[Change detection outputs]
----

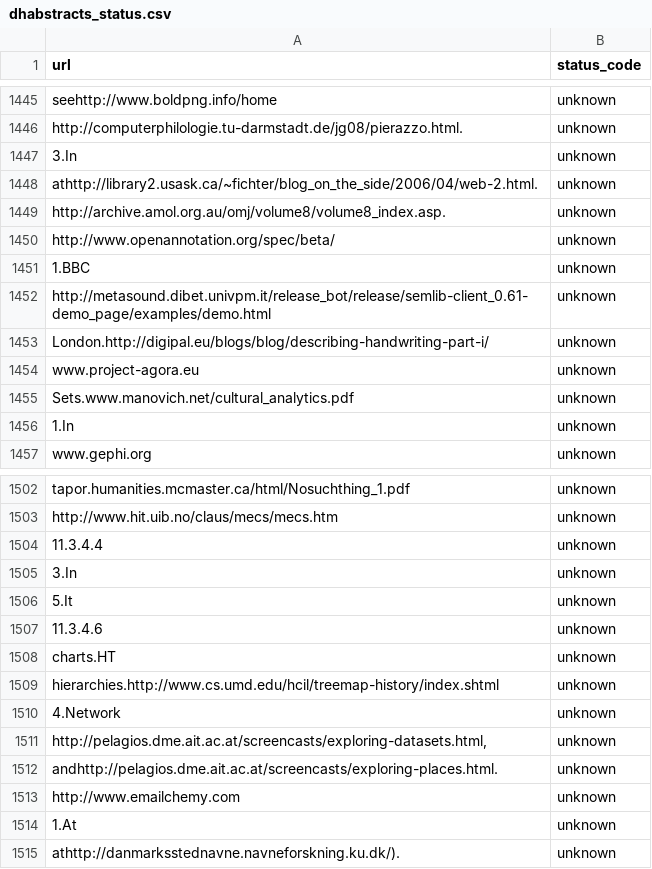
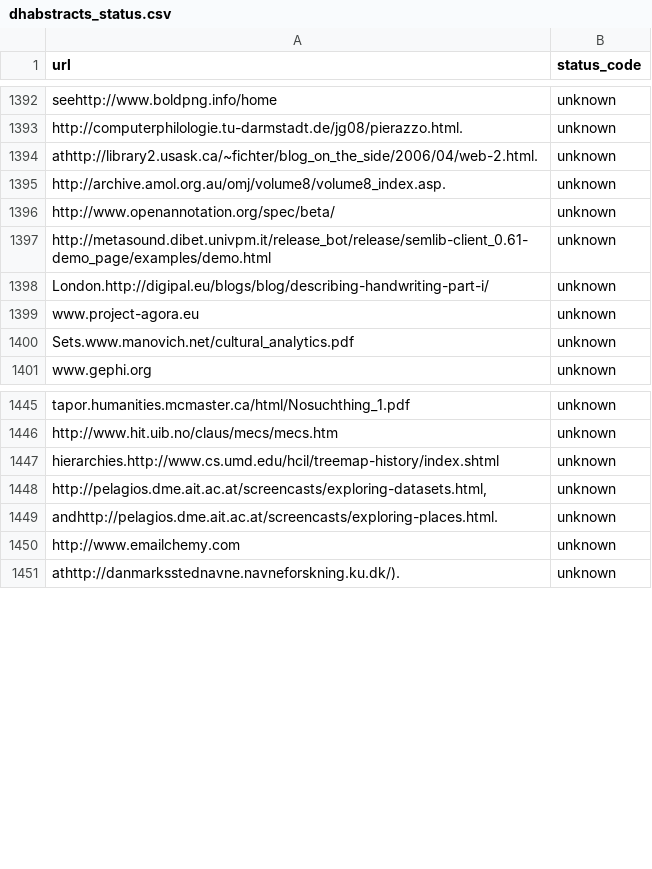
Before and after one commit to jeremyboggs/dh404, a CSV file: dhabstracts_status.csv, drawn as a sheet; only a part is shown, gaps mark what is left out; the diff covers the shown part only; the diff names each change by its address in the sheet, - before the commit and + after, or states it on an @@ line.

```diff
--- a/dhabstracts_status.csv
+++ b/dhabstracts_status.csv
-row 1447: 3.In | unknown
-row 1451: 1.BBC | unknown
-row 1456: 1.In | unknown
-row 1504: 11.3.4.4 | unknown
-row 1505: 3.In | unknown
-row 1506: 5.It | unknown
-row 1507: 11.3.4.6 | unknown
-row 1508: charts.HT | unknown
-row 1510: 4.Network | unknown
-row 1514: 1.At | unknown
```
Also changed, not shown: 61 removed rows elsewhere in this file.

----

» **TASK ITEM**
Please tally the lines in the data above containing the string "unknown", and give the number alone.

» **RESULT OF THE EXERCISE**
10